• _Requirement_: Please report every line in the material below where the word "bindings" is found.

- - - -

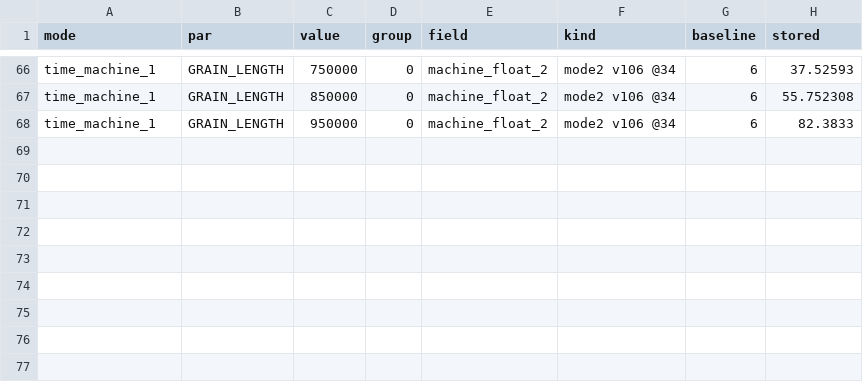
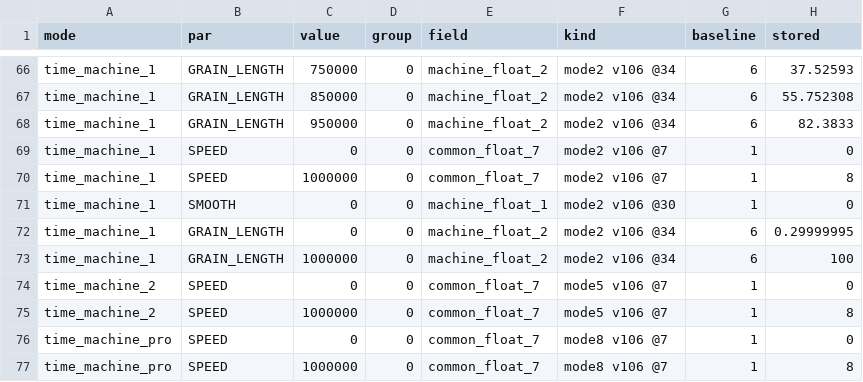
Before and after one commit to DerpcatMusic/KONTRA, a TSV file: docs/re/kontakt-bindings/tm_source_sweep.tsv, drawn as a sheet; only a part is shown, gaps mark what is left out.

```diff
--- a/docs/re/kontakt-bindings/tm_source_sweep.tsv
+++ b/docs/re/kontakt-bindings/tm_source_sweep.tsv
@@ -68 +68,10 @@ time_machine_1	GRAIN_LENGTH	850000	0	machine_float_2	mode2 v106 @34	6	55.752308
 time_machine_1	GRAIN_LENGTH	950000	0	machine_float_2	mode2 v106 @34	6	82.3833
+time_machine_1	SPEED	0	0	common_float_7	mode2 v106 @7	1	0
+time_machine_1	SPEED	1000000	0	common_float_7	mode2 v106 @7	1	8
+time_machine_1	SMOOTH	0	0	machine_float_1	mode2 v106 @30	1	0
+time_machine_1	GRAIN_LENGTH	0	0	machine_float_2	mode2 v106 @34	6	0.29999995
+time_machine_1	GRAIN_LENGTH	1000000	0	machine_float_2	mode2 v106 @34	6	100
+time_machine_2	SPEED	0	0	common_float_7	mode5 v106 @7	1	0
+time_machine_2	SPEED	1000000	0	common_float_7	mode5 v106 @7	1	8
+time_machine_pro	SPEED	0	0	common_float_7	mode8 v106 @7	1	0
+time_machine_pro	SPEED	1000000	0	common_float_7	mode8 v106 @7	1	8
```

- - - -

• _Written response_:
Before and after one commit to DerpcatMusic/KONTRA, a TSV file: docs/re/kontakt-bindings/tm_source_sweep.tsv, drawn as a sheet; only a part is shown, gaps mark what is left out.
--- a/docs/re/kontakt-bindings/tm_source_sweep.tsv
+++ b/docs/re/kontakt-bindings/tm_source_sweep.tsv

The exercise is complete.